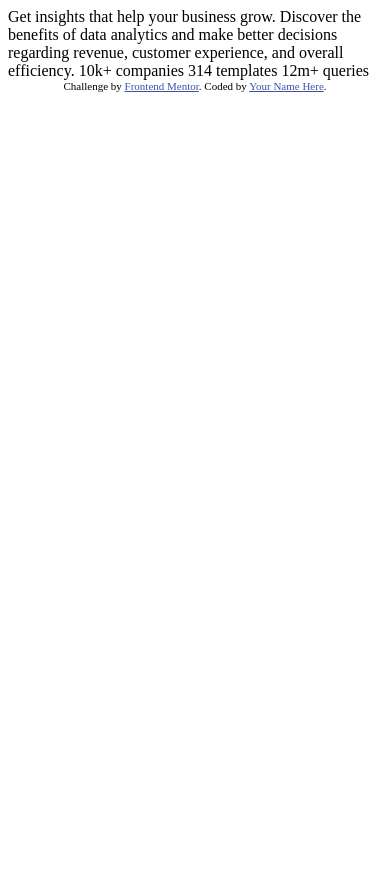
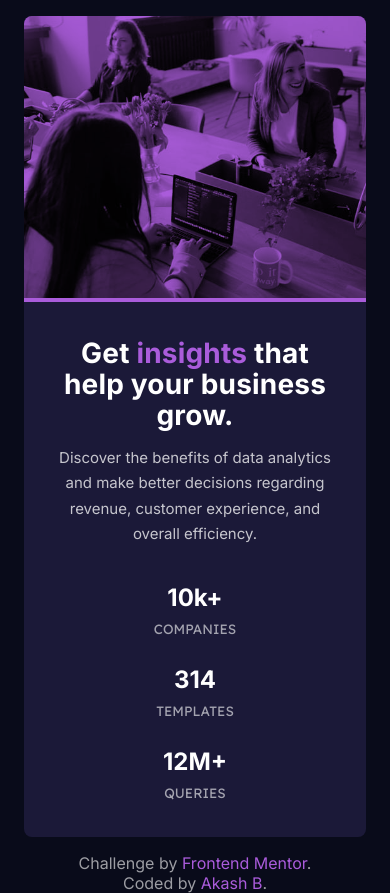
Before and after one commit to akash02ab/stats-preview-card-component, a plain HTML site: page index.html in a window 390 px wide. Before the commit the page ends 844 px from the top, so only its background shows below. Drawn offline with Linux system fonts and the light colour scheme.

Commit message:
solution added

```diff
--- a/index.html
+++ b/index.html
@@ -2,32 +2,43 @@
 <html lang="en">
 <head>
   <meta charset="UTF-8">
-  <meta name="viewport" content="width=device-width, initial-scale=1.0"> <!-- displays site properly based on user's device -->
-
+  <meta name="viewport" content="width=device-width, initial-scale=1.0">
   <link rel="icon" type="image/png" sizes="32x32" href="./images/favicon-32x32.png">
-
-  <title>Frontend Mentor | Stats preview card component</title>
-
-  <!-- Feel free to remove these styles or customise in your own stylesheet 👍 -->
-  <style>
-    .attribution { font-size: 11px; text-align: center; }
-    .attribution a { color: hsl(228, 45%, 44%); }
-  </style>
+  <link rel="stylesheet" href="style.css">
+  <title>Stats preview card component</title>
 </head>
 <body>
-
-  Get insights that help your business grow.
-
-  Discover the benefits of data analytics and make better decisions regarding revenue, customer
-  experience, and overall efficiency.
-
-  10k+ companies
-  314 templates
-  12m+ queries
-
-  <div class="attribution">
-    Challenge by <a href="https://www.frontendmentor.io?ref=challenge" target="_blank">Frontend Mentor</a>.
-    Coded by <a href="#">Your Name Here</a>.
-  </div>
+  <main class="container">
+    <article class="card">
+      <div class="content">
+        <h1 class="title">Get <span>insights</span> that help your business grow.</h1>
+        <p class="description">
+          Discover the benefits of data analytics and make better decisions regarding revenue, customer
+          experience, and overall efficiency.
+        </p>
+        <div class="stats">
+          <div class="col">
+            <h1 class="stat">10k+</h1>
+            <span class="attr">COMPANIES</span>
+          </div>
+          <div class="col">
+            <h1 class="stat">314</h1>
+            <span class="attr">TEMPLATES</span>
+          </div>
+          <div class="col">
+            <h1 class="stat">12M+</h1>
+            <span class="attr">QUERIES</span>
+          </div>
+        </div>
+      </div>
+      <div class="picture">
+        <img src="./images/image-header-desktop.jpg" alt="image-header">
+      </div>
+    </article>
+  </main>
+  <footer class="attribution">
+    <p>Challenge by <a href="https://www.frontendmentor.io/challenges/stats-preview-card-component-8JqbgoU62" target="_blank">Frontend Mentor</a>.</p>
+    <p>Coded by <a href="https://akashbanchhor.netlify.app" target="_blank">Akash B</a>.</p>
+  </footer>
 </body>
 </html>
--- /dev/null
+++ b/style.css
@@ -0,0 +1,195 @@
+@import url('https://fonts.googleapis.com/css2?family=Inter:wght@100..900&family=Lexend+Deca&display=swap');
+
+* {
+  margin: 0;
+  padding: 0;
+  box-sizing: border-box;
+}
+
+:root {
+  --dark-blue: hsl(233, 47%, 7%);
+  --desaturated-blue: hsl(244, 38%, 16%);
+  --soft-violet: hsl(277, 64%, 61%);
+  --white: hsl(0, 0%, 100%);
+  --transparent-white: hsla(0, 0%, 100%, 0.75);
+  --off-white: hsla(0, 0%, 100%, 0.6);
+}
+
+body {
+  font-family: "Inter", sans-serif;
+  font-weight: 400;
+  background-color: var(--dark-blue);
+}
+
+.container {
+  min-height: calc(100vh - 72px);
+  height: 100%;
+  padding: 16px;
+  display: flex;
+  justify-content: center;
+  align-items: center;
+}
+
+.card {
+  display: flex;
+  flex-direction: row;
+  align-items: center;
+  height: 446px;
+}
+
+.content {
+  max-width: 570px;
+  height: 100%;
+  padding: 70px;
+  border-radius: 8px 0 0 8px;
+  background-color: var(--desaturated-blue);
+}
+
+.picture {
+  width: 540px;
+  height: 100%;
+  border-radius: 0 8px 8px 0;
+  background-color: var(--soft-violet);
+}
+
+.picture img {
+  width: 100%;
+  height: 100%;
+  object-fit: cover;
+  border-radius: 0 8px 8px 0;
+  mix-blend-mode: multiply;
+}
+
+.title {
+  font-size: 36px;
+  font-weight: 700;
+  letter-spacing: 0.01ch;
+  line-height: 1.25;
+  color: var(--white);
+}
+
+.title span {
+  color: var(--soft-violet);
+}
+
+.description {
+  font-size: 15px;
+  font-weight: 400;
+  margin: 25px 40px 0 0;
+  line-height: 1.6;
+  color: var(--transparent-white);
+}
+
+.stats {
+  margin: 70px 80px 0 0;
+  display: flex;
+  justify-content: space-between;
+  align-items: center;
+}
+
+.col {
+  display: flex;
+  flex-direction: column;
+  align-items: center;
+  gap: 8px;
+}
+
+.stat {
+  font-size: 24px;
+  font-weight: 700;
+  color: var(--white);
+}
+
+.attr {
+  font-family: "Lexend Deca", sans-serif;
+  font-size: 13.5px;
+  font-weight: 400;
+  color: var(--off-white);
+}
+
+.attribution {
+  color: var(--off-white);
+  text-align: center;
+}
+
+.attribution a {
+  text-decoration: none;
+  color: var(--soft-violet);
+}
+
+.attribution a:hover {
+  text-decoration: underline;
+}
+
+@media screen and (max-width: 1024px) {
+  .container {
+    padding: 16px 24px;
+  }
+
+  .card {
+    height: 100%;
+    flex-direction: column-reverse;
+    justify-content: center;
+  }
+
+  .content {
+    max-width: 540px;
+    border-radius: 0 0 8px 8px;
+    text-align: center;
+  }
+
+  .description {
+    margin: 25px 0 0 0;
+  }
+
+  .picture,
+  .picture img {
+    border-radius: 8px 8px 0 0;
+  }
+
+  .stats {
+    margin: 70px 0 0 0;
+  }
+}
+
+@media screen and (max-width: 640px) {
+  .card {
+    width: 100%;
+  }
+
+  .content {
+    max-width: 100%;
+  }
+
+  .picture,
+  .picture img {
+    width: 100%;
+    height: 100%;
+  }
+
+  .stats {
+    margin: 70px 0 0 0;
+  }
+}
+
+@media screen and (max-width: 480px) {
+  .content {
+    padding: 36px 24px;
+  }
+
+  .title {
+    font-size: 28px;
+    line-height: 1.1;
+  }
+
+  .description {
+    margin: 14px 6px 0 6px;
+    line-height: 1.7;
+  }
+
+  .stats {
+    margin-top: 36px;
+    flex-direction: column;
+    gap: 28px;
+  }
+}
```
Also changed, not shown: screenshot/stats-preview-desktop.png (added), screenshot/stats-preview-mobile.png (added), 2 other files.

About this exercise → Wherever a line above contains the string "width", count it; then give the total alone.

Answer below → 12